Against the US dollar, the yuan lost more than three percent in August, marking its sharpest decline in two decades. Pundits have vastly differing opinions on the long-term effects of the PBOC’s decision, but what does it mean for Hong Kong?

For now, the bumpy stock market in the Mainland was the most visible result, with lingering fears from investors. The volatility of the Chinese market as well as the devaluation present business opportunities for Hong Kong, though, as the financial services industry stands to benefit from mainland Chinese looking to move their cash. A maximum of US$50,000 is the annual limit for transferring foreign currency.

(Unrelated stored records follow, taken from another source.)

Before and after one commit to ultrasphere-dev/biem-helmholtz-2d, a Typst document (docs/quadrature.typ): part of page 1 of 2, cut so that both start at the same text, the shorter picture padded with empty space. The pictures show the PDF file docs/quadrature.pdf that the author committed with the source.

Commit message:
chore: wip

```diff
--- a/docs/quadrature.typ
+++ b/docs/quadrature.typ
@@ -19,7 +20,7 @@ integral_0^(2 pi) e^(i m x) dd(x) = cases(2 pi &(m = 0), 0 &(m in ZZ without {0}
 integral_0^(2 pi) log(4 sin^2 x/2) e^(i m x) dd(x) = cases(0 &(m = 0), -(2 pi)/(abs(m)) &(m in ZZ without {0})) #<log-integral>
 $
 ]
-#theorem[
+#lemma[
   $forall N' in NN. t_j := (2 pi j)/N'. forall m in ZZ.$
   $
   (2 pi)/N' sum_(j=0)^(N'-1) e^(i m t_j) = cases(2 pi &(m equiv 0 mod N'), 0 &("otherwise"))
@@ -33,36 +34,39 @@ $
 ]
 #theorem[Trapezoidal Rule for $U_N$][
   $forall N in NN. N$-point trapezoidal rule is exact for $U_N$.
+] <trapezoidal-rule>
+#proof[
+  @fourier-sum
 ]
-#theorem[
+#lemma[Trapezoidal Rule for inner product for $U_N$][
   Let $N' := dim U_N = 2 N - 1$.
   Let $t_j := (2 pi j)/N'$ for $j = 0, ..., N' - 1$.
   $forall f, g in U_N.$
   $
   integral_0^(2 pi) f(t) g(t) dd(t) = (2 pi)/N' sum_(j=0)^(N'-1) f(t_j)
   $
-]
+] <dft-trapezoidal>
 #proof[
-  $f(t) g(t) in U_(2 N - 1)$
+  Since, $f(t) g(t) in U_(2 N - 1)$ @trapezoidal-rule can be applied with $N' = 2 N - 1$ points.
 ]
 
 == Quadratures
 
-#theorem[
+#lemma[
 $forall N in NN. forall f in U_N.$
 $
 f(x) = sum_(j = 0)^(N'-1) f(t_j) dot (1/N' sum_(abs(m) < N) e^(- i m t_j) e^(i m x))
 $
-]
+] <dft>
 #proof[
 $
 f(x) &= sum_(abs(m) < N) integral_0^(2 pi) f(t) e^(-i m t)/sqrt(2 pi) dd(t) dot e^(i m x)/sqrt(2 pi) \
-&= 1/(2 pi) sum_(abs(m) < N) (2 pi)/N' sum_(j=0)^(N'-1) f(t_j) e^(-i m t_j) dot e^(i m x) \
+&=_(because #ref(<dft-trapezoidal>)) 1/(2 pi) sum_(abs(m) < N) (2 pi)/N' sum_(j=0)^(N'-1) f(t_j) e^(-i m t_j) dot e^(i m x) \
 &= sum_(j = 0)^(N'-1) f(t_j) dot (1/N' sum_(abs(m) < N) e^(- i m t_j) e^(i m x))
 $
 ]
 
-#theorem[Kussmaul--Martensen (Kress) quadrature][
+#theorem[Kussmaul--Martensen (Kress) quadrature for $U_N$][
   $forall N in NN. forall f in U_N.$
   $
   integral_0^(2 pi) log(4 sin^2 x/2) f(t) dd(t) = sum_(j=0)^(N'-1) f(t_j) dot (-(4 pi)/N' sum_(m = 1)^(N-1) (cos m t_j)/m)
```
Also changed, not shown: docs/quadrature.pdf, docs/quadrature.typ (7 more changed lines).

One of the cited factors in the yuan’s devaluation is the question of exports, with a view that China is looking to boost sagging exports with a devaluation that will prompt export growth. With this in mind, this would benefit Hong Kong because of the exports coming through the city.

Another ponderance is whether the Hong Kong dollar will depeg from the US dollar, an ongoing conversation since its setup in 1983, but that seems highly unlikely in the near term. It is yet far too early for the Hong Kong dollar to peg itself to the yuan, which has generally been reiterated by bankers, analysts and experts in the region, as the yuan is not yet freely convertible.

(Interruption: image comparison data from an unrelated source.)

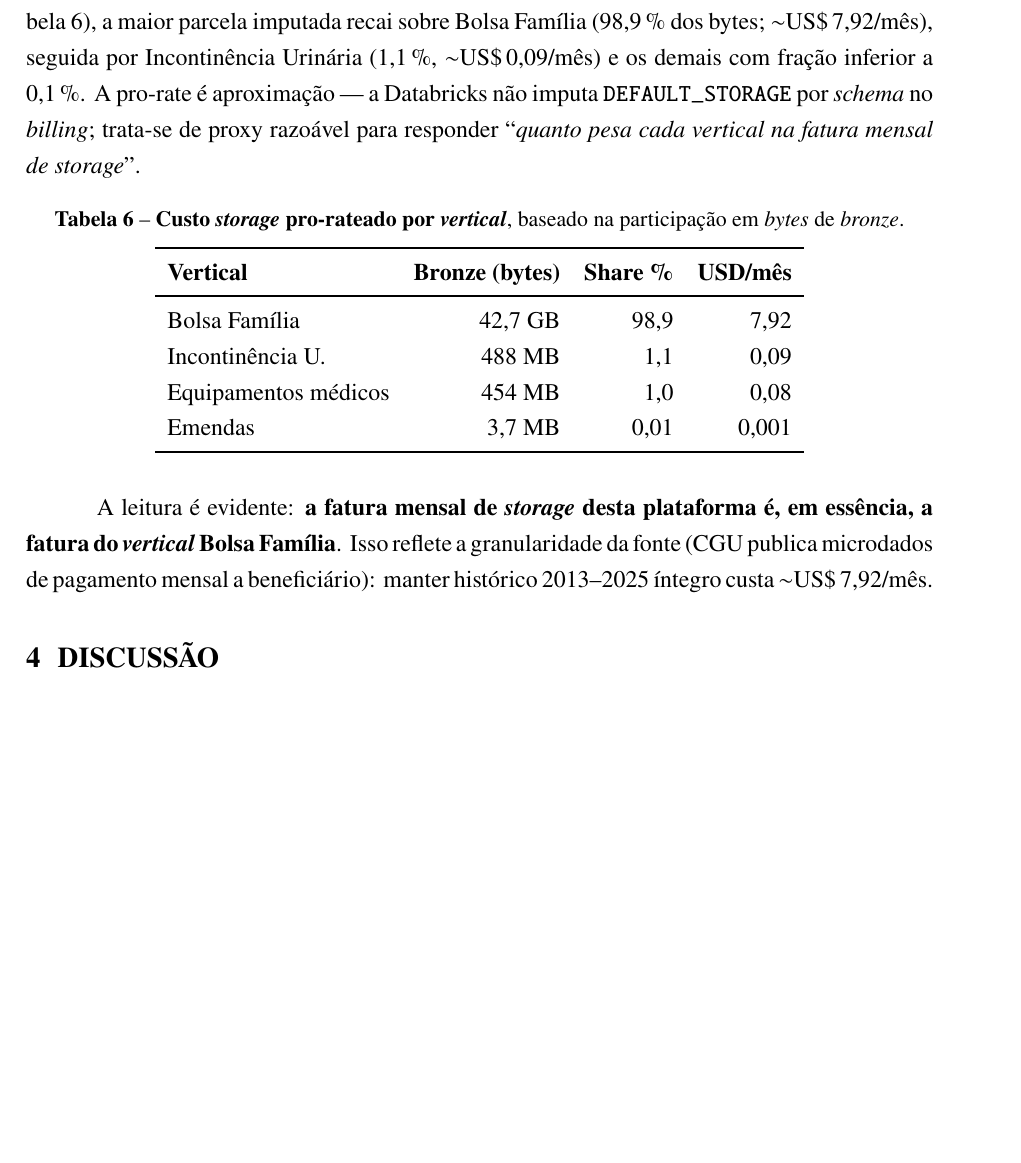
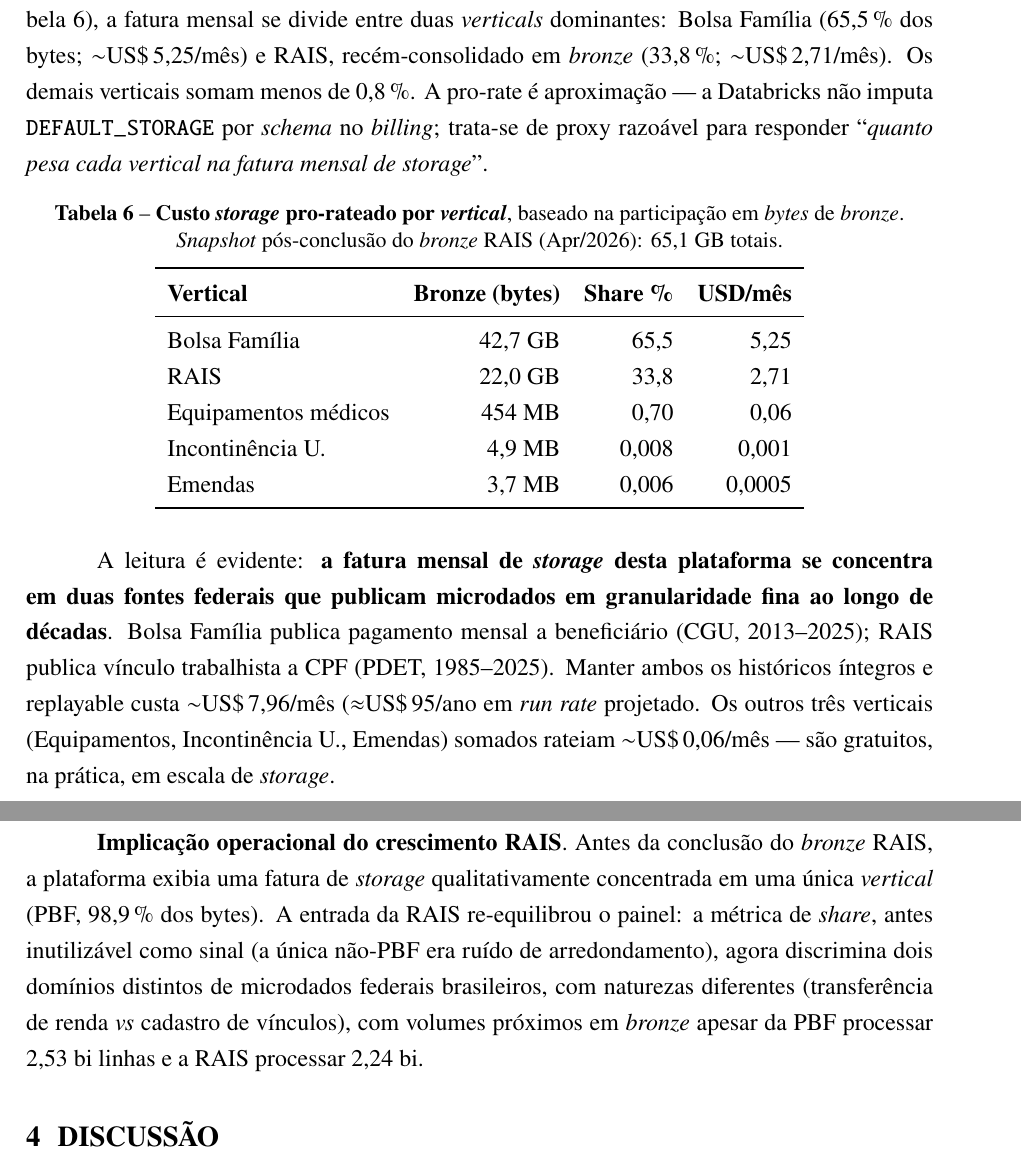
Before and after one commit to leonardochalhoub/mirante-dos-dados-br, a LaTeX document (articles/finops-plataforma-dados-publicos.tex): part of page 11 of 15 before the commit and two parts of pages 11 and 12 of 16 after it, the two joined at a grey line, cut at the place of the change, the shorter picture padded with empty space. Compiled offline with pdfLaTeX.

Commit message:
docs(wp8 finops): v1.1 — re-equilibra storage attribution + caso RAIS 99.3% wasted
Pós-conclusão do bronze RAIS (commit f6455c6, Apr 28), 3 atualizações:

1) Tabela 'Top-5 jobs' (linha 631):
   refresh RAIS — 30 runs · US$ 7,23 · médio US$ 0,24 · wasted US$ 7,18
   (99,3%). Era US$ 6,57 sem wasted reportado (snapshot stale).

2) Novo parágrafo 'Caso patológico do refresh RAIS' (após Top-5):
   - 99,3% wasted é a métrica mais extrema do painel
   - 4/30 succeeded (13,3% taxa, 1× pior que média plataforma)
   - Causa arquitetural: 976 .7z FTP/PDET (52,6 GB → 669,7 GB TXT
     → 22 GB Delta + 2,24 bi linhas) com 3 layers de auto-recovery
     (magic bytes, redownload FTP, particionamento ano=YYYY)
   - Lição operacional: orçar pipelines com fonte instável pelo
     custo lifetime esperado, incluindo curva de estabilização
     (~US$ 7,18 só pra primeira run verde)

3) Tabela 'storage por vertical' (linha 706) recalibrada:
   ANTES: PBF 98,9% (US$ 7,92), Incontinência 1,1%, resto <0,1%
   AGORA: PBF 65,5% (US$ 5,25), RAIS 33,8% (US$ 2,71), demais 0,8%
   Total bronze: 43 GB → 65,1 GB

   + parágrafo 'Implicação operacional do crescimento RAIS': share
     antes era ruído de arredondamento (única não-PBF), agora
     discrimina dois domínios federais distintos com naturezas
     diferentes mas volumes próximos (2,53 bi vs 2,24 bi linhas).

Versão 1.0 → 1.1, sem mexer em estrutura/seções/figuras.
CI deploy-pages.yml já compila o paper desde a v1.0.

Co-Authored-By: Claude Opus 4.7 (1M context) <noreply@anthropic.com>

```diff
--- a/articles/finops-plataforma-dados-publicos.tex
+++ b/articles/finops-plataforma-dados-publicos.tex
@@ -685,10 +713,11 @@
 
 Pro-rateando esse \textit{storage} pela participação em
 \textit{bytes} de cada \textit{vertical} em \textit{bronze}
-(Tabela~\ref{tab:storagepervert}), a maior parcela imputada recai
-sobre Bolsa Família (98,9\,\% dos bytes; \(\sim\)\us 7{,}92/mês),
-seguida por Incontinência Urinária (1,1\,\%, \(\sim\)\us 0{,}09/mês)
-e os demais com fração inferior a 0,1\,\%. A pro-rate é
+(Tabela~\ref{tab:storagepervert}), a fatura mensal se divide entre
+duas \textit{verticals} dominantes: Bolsa Família (65,5\,\% dos
+bytes; \(\sim\)\us 5{,}25/mês) e RAIS, recém-consolidado em
+\textit{bronze} (33,8\,\%; \(\sim\)\us 2{,}71/mês). Os demais
+verticais somam menos de 0,8\,\%. A pro-rate é
 aproximação \textemdash{} a Databricks não imputa
 \texttt{DEFAULT\_STORAGE} por \textit{schema} no \textit{billing};
 trata-se de proxy razoável para responder ``\textit{quanto pesa cada
@@ -697,25 +726,45 @@
 \begin{table}[H]
 \centering
 \caption{\textbf{Custo \textit{storage} pro-rateado por \textit{vertical}},
-        baseado na participação em \textit{bytes} de \textit{bronze}.}
+        baseado na participação em \textit{bytes} de \textit{bronze}.
+        \textit{Snapshot} pós-conclusão do \textit{bronze} RAIS
+        (Apr/2026): 65,1 GB totais.}
 \label{tab:storagepervert}
 \begin{tabular}{lrrr}
 \toprule
 \textbf{Vertical}    & \textbf{Bronze (bytes)} & \textbf{Share \%} & \textbf{USD/mês} \\
 \midrule
-Bolsa Família        & 42,7 GB                 & 98,9              & 7,92 \\
-Incontinência U.     & \phantom{0}488 MB       & \phantom{0}1,1    & 0,09 \\
-Equipamentos médicos & \phantom{0}454 MB       & \phantom{0}1,0    & 0,08 \\
-Emendas              & \phantom{00}3,7 MB      & \phantom{0}0,01   & 0,001 \\
+Bolsa Família        & 42,7 GB                 & 65,5              & 5,25 \\
+RAIS                 & 22,0 GB                 & 33,8              & 2,71 \\
+Equipamentos médicos & \phantom{0}454 MB       & \phantom{0}0,70   & 0,06 \\
+Incontinência U.     & \phantom{0}\phantom{0}4,9 MB & \phantom{0}0,008 & 0,001 \\
+Emendas              & \phantom{0}\phantom{0}3,7 MB & \phantom{0}0,006 & 0,0005 \\
 \bottomrule
 \end{tabular}
 \end{table}
 
 A leitura é evidente: \textbf{a fatura mensal de \textit{storage}
-desta plataforma é, em essência, a fatura do \textit{vertical}
-Bolsa Família}. Isso reflete a granularidade da fonte (CGU publica
-microdados de pagamento mensal a beneficiário): manter histórico
-2013\textendash 2025 íntegro custa \(\sim\)\us 7{,}92/mês.
+desta plataforma se concentra em duas fontes federais que publicam
+microdados em granularidade fina ao longo de décadas}. Bolsa Família
+publica pagamento mensal a beneficiário (CGU, 2013\textendash 2025);
+RAIS publica vínculo trabalhista a CPF (PDET, 1985\textendash 2025).
+Manter ambos os históricos íntegros e replayable custa
+\(\sim\)\us 7{,}96/mês ($\approx\)\us 95/ano em \textit{run rate}
+projetado. Os outros três verticais (Equipamentos, Incontinência U.,
+Emendas) somados rateiam \(\sim\)\us 0{,}06/mês \textemdash{} são
+gratuitos, na prática, em escala de \textit{storage}.
+
+\textbf{Implicação operacional do crescimento RAIS}. Antes da
+conclusão do \textit{bronze} RAIS, a plataforma exibia uma fatura
+de \textit{storage} qualitativamente concentrada em uma única
+\textit{vertical} (PBF, 98,9\,\% dos bytes). A entrada da RAIS
+re-equilibrou o painel: a métrica de \textit{share}, antes
+inutilizável como sinal (a única não-PBF era ruído de arredondamento),
+agora discrimina dois domínios distintos de microdados federais
+brasileiros, com naturezas diferentes (transferência de renda
+\textit{vs} cadastro de vínculos), com volumes próximos
+em \textit{bronze} apesar da PBF processar 2,53 bi linhas e a RAIS
+processar 2,24 bi.
 
 % ---------- 4. DISCUSSÃO ------------------------------------------------
 \section{Discussão}\label{sec:discussion}
```
Also changed, not shown: articles/finops-plataforma-dados-publicos.tex (46 more changed lines).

As the yuan is not yet included in the International Monetary Fund’s Special Drawing Rights basket, and the devaluation does not necessarily impact China’s push to secure its status as a reserve currency, it has yet to have a direct implication upon the HKD.

To keep the money market stable, the Hong Kong Monetary Authority (HKMA) have spent trillions from the Exchange Fund to defend the peg. They have also bought US$1.2 billion, to maintain the stability of the HKD.

Hong Kong is now caught in the tide of dual currency changes, with US monetary policy potentially tightening and the Chinese economy’s slowdown and regulatory moves.

The real estate sector in Hong Kong will likely be the one to feel the depreciation most keenly, as the foreign exchange debt is high. Another trend to watch is the impact the devalued currency has on retail rents in Hong Kong, with constant pressure from global brands to reduce rent as a more accurate reflection of mainland spending patterns. Mainland visitors spending in the retail sector accounted for 38 percent of last year’s total sales, but sales figures this year may decline, with weaker currencies in other tourist desti-nations such as Europe and Japan. The long-term implications of the past month’s movements remain to be seen, but for now, as the mainland’s top cross-border credi-tor, the HKMA will have to continue to defend the peg by selling and buying currency to keep it within its upper limit. More interventions are likely to come, but it remains to be seen whether the US Federal Reserve will raise interest rates this month. For now, it is merely a “wait and see” game.